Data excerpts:
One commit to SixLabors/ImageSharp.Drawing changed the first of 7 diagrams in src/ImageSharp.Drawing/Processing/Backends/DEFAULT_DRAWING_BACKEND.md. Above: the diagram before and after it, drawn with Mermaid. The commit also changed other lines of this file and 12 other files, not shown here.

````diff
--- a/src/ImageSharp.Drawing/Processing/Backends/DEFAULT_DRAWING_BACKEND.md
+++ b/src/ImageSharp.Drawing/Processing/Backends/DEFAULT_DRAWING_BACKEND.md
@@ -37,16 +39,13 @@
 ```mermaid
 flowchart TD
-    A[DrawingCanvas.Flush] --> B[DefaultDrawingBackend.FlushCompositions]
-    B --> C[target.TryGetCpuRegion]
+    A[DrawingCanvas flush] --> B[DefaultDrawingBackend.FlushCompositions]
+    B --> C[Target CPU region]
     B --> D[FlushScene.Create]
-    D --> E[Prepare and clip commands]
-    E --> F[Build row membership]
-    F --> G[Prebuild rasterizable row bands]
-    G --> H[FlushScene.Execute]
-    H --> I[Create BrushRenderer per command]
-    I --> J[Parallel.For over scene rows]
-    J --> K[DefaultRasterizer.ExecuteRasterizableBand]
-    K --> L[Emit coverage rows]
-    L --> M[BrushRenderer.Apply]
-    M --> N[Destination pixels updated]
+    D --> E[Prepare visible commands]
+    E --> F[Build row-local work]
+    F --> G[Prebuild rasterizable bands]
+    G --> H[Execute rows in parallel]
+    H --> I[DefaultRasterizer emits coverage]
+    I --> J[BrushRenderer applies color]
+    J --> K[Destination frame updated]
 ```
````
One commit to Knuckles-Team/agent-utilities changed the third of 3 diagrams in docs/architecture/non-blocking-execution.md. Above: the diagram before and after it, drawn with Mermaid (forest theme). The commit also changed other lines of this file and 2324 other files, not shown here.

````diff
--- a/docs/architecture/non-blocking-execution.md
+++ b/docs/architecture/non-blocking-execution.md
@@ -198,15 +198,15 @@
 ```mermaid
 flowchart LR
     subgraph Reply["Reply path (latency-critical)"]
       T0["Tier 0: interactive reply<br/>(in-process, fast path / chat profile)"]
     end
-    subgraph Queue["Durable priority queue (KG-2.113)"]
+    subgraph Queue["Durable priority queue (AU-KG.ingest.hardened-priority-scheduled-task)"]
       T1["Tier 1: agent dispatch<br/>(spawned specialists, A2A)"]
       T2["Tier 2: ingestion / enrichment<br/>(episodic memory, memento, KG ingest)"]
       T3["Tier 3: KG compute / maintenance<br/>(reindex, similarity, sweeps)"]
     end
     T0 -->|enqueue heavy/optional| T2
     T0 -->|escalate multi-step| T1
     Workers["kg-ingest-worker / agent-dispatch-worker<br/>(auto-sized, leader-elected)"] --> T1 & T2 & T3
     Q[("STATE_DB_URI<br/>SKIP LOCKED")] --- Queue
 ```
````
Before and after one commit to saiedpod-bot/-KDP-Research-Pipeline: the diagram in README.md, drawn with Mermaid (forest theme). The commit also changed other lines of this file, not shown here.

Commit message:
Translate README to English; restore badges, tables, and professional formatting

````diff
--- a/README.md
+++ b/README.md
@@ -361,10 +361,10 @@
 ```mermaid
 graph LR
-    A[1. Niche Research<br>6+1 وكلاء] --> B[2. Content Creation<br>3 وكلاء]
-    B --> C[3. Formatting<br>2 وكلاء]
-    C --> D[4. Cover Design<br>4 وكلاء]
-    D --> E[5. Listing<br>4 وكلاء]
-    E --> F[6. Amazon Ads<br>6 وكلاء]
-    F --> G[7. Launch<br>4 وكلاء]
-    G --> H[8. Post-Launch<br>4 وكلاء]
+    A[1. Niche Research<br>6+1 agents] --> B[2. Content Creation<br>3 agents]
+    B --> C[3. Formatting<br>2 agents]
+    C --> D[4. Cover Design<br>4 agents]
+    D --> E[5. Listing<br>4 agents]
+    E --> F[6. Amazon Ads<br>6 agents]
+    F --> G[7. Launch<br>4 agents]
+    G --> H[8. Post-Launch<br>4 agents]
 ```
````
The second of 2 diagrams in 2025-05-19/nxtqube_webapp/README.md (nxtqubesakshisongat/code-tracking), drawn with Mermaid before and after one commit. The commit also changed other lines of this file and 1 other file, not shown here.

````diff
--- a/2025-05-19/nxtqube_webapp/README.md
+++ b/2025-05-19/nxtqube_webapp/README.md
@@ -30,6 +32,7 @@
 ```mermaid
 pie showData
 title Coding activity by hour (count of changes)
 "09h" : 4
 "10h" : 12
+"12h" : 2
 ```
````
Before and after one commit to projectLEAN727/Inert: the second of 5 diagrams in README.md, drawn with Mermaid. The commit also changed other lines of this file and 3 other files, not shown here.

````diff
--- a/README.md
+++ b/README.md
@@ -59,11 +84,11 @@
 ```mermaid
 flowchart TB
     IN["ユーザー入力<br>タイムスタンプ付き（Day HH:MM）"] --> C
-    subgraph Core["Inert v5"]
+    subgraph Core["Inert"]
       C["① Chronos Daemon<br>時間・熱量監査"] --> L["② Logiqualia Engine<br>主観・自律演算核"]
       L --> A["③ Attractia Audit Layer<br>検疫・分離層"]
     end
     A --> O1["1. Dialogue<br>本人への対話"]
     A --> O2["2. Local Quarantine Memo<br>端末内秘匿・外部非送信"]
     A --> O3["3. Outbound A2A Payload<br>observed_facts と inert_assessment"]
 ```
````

TASK OBJECTIVE
Please give the full set of data again exactly.

RESULT OF THE EXERCISE
One commit to SixLabors/ImageSharp.Drawing changed the first of 7 diagrams in src/ImageSharp.Drawing/Processing/Backends/DEFAULT_DRAWING_BACKEND.md. Above: the diagram before and after it, drawn with Mermaid. The commit also changed other lines of this file and 12 other files, not shown here.

````diff
--- a/src/ImageSharp.Drawing/Processing/Backends/DEFAULT_DRAWING_BACKEND.md
+++ b/src/ImageSharp.Drawing/Processing/Backends/DEFAULT_DRAWING_BACKEND.md
@@ -37,16 +39,13 @@
 ```mermaid
 flowchart TD
-    A[DrawingCanvas.Flush] --> B[DefaultDrawingBackend.FlushCompositions]
-    B --> C[target.TryGetCpuRegion]
+    A[DrawingCanvas flush] --> B[DefaultDrawingBackend.FlushCompositions]
+    B --> C[Target CPU region]
     B --> D[FlushScene.Create]
-    D --> E[Prepare and clip commands]
-    E --> F[Build row membership]
-    F --> G[Prebuild rasterizable row bands]
-    G --> H[FlushScene.Execute]
-    H --> I[Create BrushRenderer per command]
-    I --> J[Parallel.For over scene rows]
-    J --> K[DefaultRasterizer.ExecuteRasterizableBand]
-    K --> L[Emit coverage rows]
-    L --> M[BrushRenderer.Apply]
-    M --> N[Destination pixels updated]
+    D --> E[Prepare visible commands]
+    E --> F[Build row-local work]
+    F --> G[Prebuild rasterizable bands]
+    G --> H[Execute rows in parallel]
+    H --> I[DefaultRasterizer emits coverage]
+    I --> J[BrushRenderer applies color]
+    J --> K[Destination frame updated]
 ```
````
One commit to Knuckles-Team/agent-utilities changed the third of 3 diagrams in docs/architecture/non-blocking-execution.md. Above: the diagram before and after it, drawn with Mermaid (forest theme). The commit also changed other lines of this file and 2324 other files, not shown here.

````diff
--- a/docs/architecture/non-blocking-execution.md
+++ b/docs/architecture/non-blocking-execution.md
@@ -198,15 +198,15 @@
 ```mermaid
 flowchart LR
     subgraph Reply["Reply path (latency-critical)"]
       T0["Tier 0: interactive reply<br/>(in-process, fast path / chat profile)"]
     end
-    subgraph Queue["Durable priority queue (KG-2.113)"]
+    subgraph Queue["Durable priority queue (AU-KG.ingest.hardened-priority-scheduled-task)"]
       T1["Tier 1: agent dispatch<br/>(spawned specialists, A2A)"]
       T2["Tier 2: ingestion / enrichment<br/>(episodic memory, memento, KG ingest)"]
       T3["Tier 3: KG compute / maintenance<br/>(reindex, similarity, sweeps)"]
     end
     T0 -->|enqueue heavy/optional| T2
     T0 -->|escalate multi-step| T1
     Workers["kg-ingest-worker / agent-dispatch-worker<br/>(auto-sized, leader-elected)"] --> T1 & T2 & T3
     Q[("STATE_DB_URI<br/>SKIP LOCKED")] --- Queue
 ```
````
Before and after one commit to saiedpod-bot/-KDP-Research-Pipeline: the diagram in README.md, drawn with Mermaid (forest theme). The commit also changed other lines of this file, not shown here.

Commit message:
Translate README to English; restore badges, tables, and professional formatting

````diff
--- a/README.md
+++ b/README.md
@@ -361,10 +361,10 @@
 ```mermaid
 graph LR
-    A[1. Niche Research<br>6+1 وكلاء] --> B[2. Content Creation<br>3 وكلاء]
-    B --> C[3. Formatting<br>2 وكلاء]
-    C --> D[4. Cover Design<br>4 وكلاء]
-    D --> E[5. Listing<br>4 وكلاء]
-    E --> F[6. Amazon Ads<br>6 وكلاء]
-    F --> G[7. Launch<br>4 وكلاء]
-    G --> H[8. Post-Launch<br>4 وكلاء]
+    A[1. Niche Research<br>6+1 agents] --> B[2. Content Creation<br>3 agents]
+    B --> C[3. Formatting<br>2 agents]
+    C --> D[4. Cover Design<br>4 agents]
+    D --> E[5. Listing<br>4 agents]
+    E --> F[6. Amazon Ads<br>6 agents]
+    F --> G[7. Launch<br>4 agents]
+    G --> H[8. Post-Launch<br>4 agents]
 ```
````
The second of 2 diagrams in 2025-05-19/nxtqube_webapp/README.md (nxtqubesakshisongat/code-tracking), drawn with Mermaid before and after one commit. The commit also changed other lines of this file and 1 other file, not shown here.

````diff
--- a/2025-05-19/nxtqube_webapp/README.md
+++ b/2025-05-19/nxtqube_webapp/README.md
@@ -30,6 +32,7 @@
 ```mermaid
 pie showData
 title Coding activity by hour (count of changes)
 "09h" : 4
 "10h" : 12
+"12h" : 2
 ```
````
Before and after one commit to projectLEAN727/Inert: the second of 5 diagrams in README.md, drawn with Mermaid. The commit also changed other lines of this file and 3 other files, not shown here.

````diff
--- a/README.md
+++ b/README.md
@@ -59,11 +84,11 @@
 ```mermaid
 flowchart TB
     IN["ユーザー入力<br>タイムスタンプ付き（Day HH:MM）"] --> C
-    subgraph Core["Inert v5"]
+    subgraph Core["Inert"]
       C["① Chronos Daemon<br>時間・熱量監査"] --> L["② Logiqualia Engine<br>主観・自律演算核"]
       L --> A["③ Attractia Audit Layer<br>検疫・分離層"]
     end
     A --> O1["1. Dialogue<br>本人への対話"]
     A --> O2["2. Local Quarantine Memo<br>端末内秘匿・外部非送信"]
     A --> O3["3. Outbound A2A Payload<br>observed_facts と inert_assessment"]
 ```
````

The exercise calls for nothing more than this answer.